Spinal Cord Injury: Hope Through Research - National Institute of Neurological Disorders and Stroke


The Life and Death of a Neuron - National Institute of Neurological Disorders and Stroke


Spinal Cord Injuries - MedLine Plus Health Information


Atlas of the Body: The Nervous System - American Medical Association       


Spinal Cord Disorders - Merck Manual Home Edition


Spinal Cord Injury Statistics


Home > Paralysis Support > What is Spinal Cord Injury? 




The spinal cord is the main pathway between the brain and the rest of the body.


Spinal cord injury (SCI) occurs when the spinal cord becomes damaged, most commonly, when motor vehicle accidents, falls, acts of violence, and sporting accidents fracture vertebrae and crush or transect the spinal cord.


Vertebrae are the rings of bones that surround the spinal cord and make up the spinal column (back bone). The vertebrae are named according to their location in the spinal column. There are seven cervical (neck), twelve thoracic (back), five lumbar and five sacral (lower back) vertebrae.


Cervical spinal cord injuries usually cause loss of function in both the arms and legs, resulting in tetraplegia.


Thoracic spinal cord injuries usually affect the chest and the legs; and lumbar and sacral injuries affect the hips and legs, resulting in paraplegia.


The nervous system is divided into two major systems:

  • •The central nervous system (CNS) consists of the brain and the spinal cord.


  • •The peripheral nervous system (PNS) is made up of all the other nerves that carry information to and from the muscles, organs and tissues of the body.


The spinal cord connects the brain to the PNS.



Damage to the spinal cord usually results in impairments or loss of:

  • Movement/Muscle Control

    • Inability to move muscles

    • Muscles may have spastic contractions or may atrophy from disuse


  • Sensation

    • Inability to feel hot/cold, pressure, pain, position sense

    • Inability to regulate body temperature


  • Organ System control

    • Loss of control of bowel/bladder

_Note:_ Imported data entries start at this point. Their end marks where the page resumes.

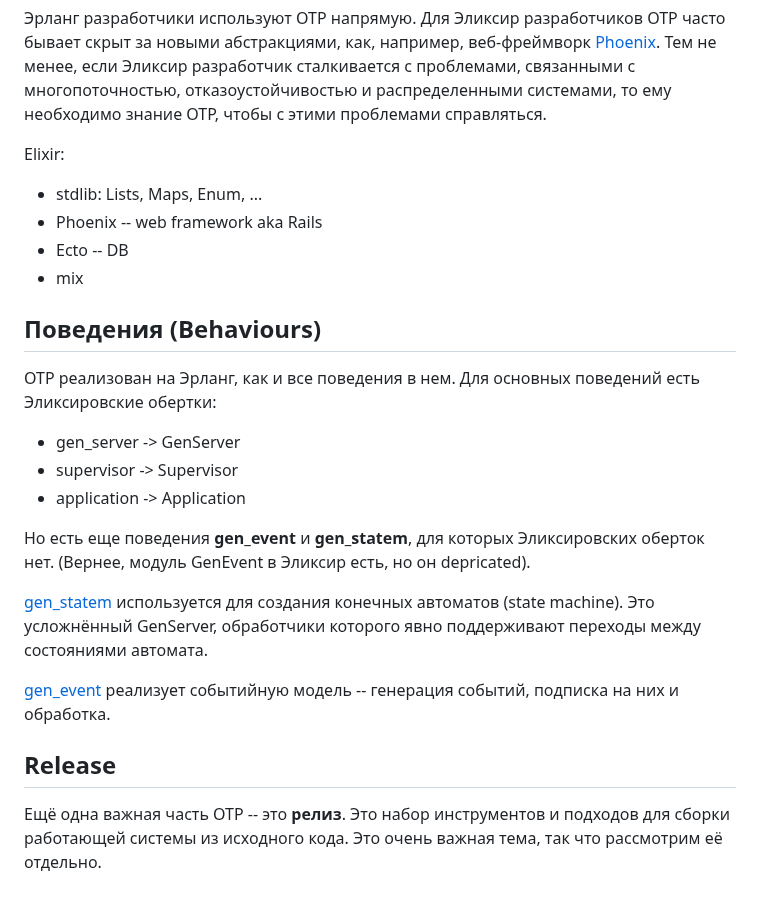
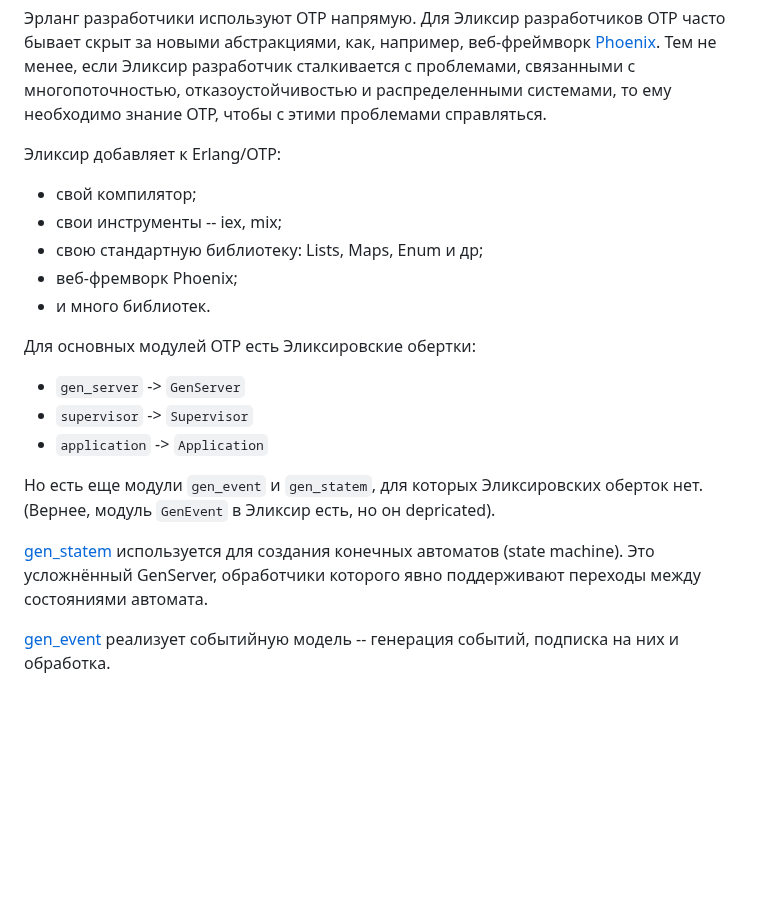
Before and after one commit to yzh44yzh/elixir_course_2, a Markdown page: lesson_04/04_01_otp.md, the part around the change. GitHub-like rendering; blank space fills up the shorter version.

```diff
--- a/lesson_04/04_01_otp.md
+++ b/lesson_04/04_01_otp.md
@@ -19,27 +19,20 @@ OTP и Эрланг разрабатываются вместе, единым п
 
 Эрланг разработчики используют OTP напрямую. Для Эликсир разработчиков OTP часто бывает скрыт за новыми абстракциями, как, например, веб-фреймворк [Phoenix](https://www.phoenixframework.org/). Тем не менее, если Эликсир разработчик сталкивается с проблемами, связанными с многопоточностью, отказоустойчивостью и распределенными системами, то ему необходимо знание OTP, чтобы с этими проблемами справляться.
 
-Elixir:
-- stdlib: Lists, Maps, Enum, ...
-- Phoenix -- web framework aka Rails
-- Ecto -- DB
-- mix
+Эликсир добавляет к Erlang/OTP:
+- свой компилятор;
+- свои инструменты -- iex, mix;
+- свою стандартную библиотеку: Lists, Maps, Enum и др;
+- веб-фремворк Phoenix;
+- и много библиотек.
 
+Для основных модулей OTP есть Эликсировские обертки:
+- `gen_server` -> `GenServer`
+- `supervisor` -> `Supervisor`
+- `application` -> `Application`
 
-## Поведения (Behaviours)
-
-OTP реализован на Эрланг, как и все поведения в нем. Для основных поведений есть Эликсировские обертки:
-- gen\_server -> GenServer
-- supervisor -> Supervisor
-- application -> Application
-
-Но есть еще поведения **gen_event** и **gen_statem**, для которых Эликсировских оберток нет. (Вернее, модуль GenEvent в Эликсир есть, но он depricated).
+Но есть еще модули `gen_event` и `gen_statem`, для которых Эликсировских оберток нет. (Вернее, модуль `GenEvent` в Эликсир есть, но он depricated).
 
 [gen_statem](https://www.erlang.org/doc/man/gen_statem.html) используется для создания конечных автоматов (state machine). Это усложнённый GenServer, обработчики которого явно поддерживают переходы между состояниями автомата.
 
 [gen_event](https://www.erlang.org/doc/man/gen_event.html) реализует событийную модель -- генерация событий, подписка на них и обработка.
-
-
-## Release
-
-Ещё одна важная часть OTP -- это **релиз**. Это набор инструментов и подходов для сборки работающей системы из исходного кода. Это очень важная тема, так что рассмотрим её отдельно.
```
Also changed, not shown: lesson_04/04_02_release.md (+6 -20 lines), lesson_04/path_finder_service/README.md (deleted, +0 -20 lines), lesson_04/img/release.png, 12 other files.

    • May need treatment to assist with SCI-related pain, sexual function and fertility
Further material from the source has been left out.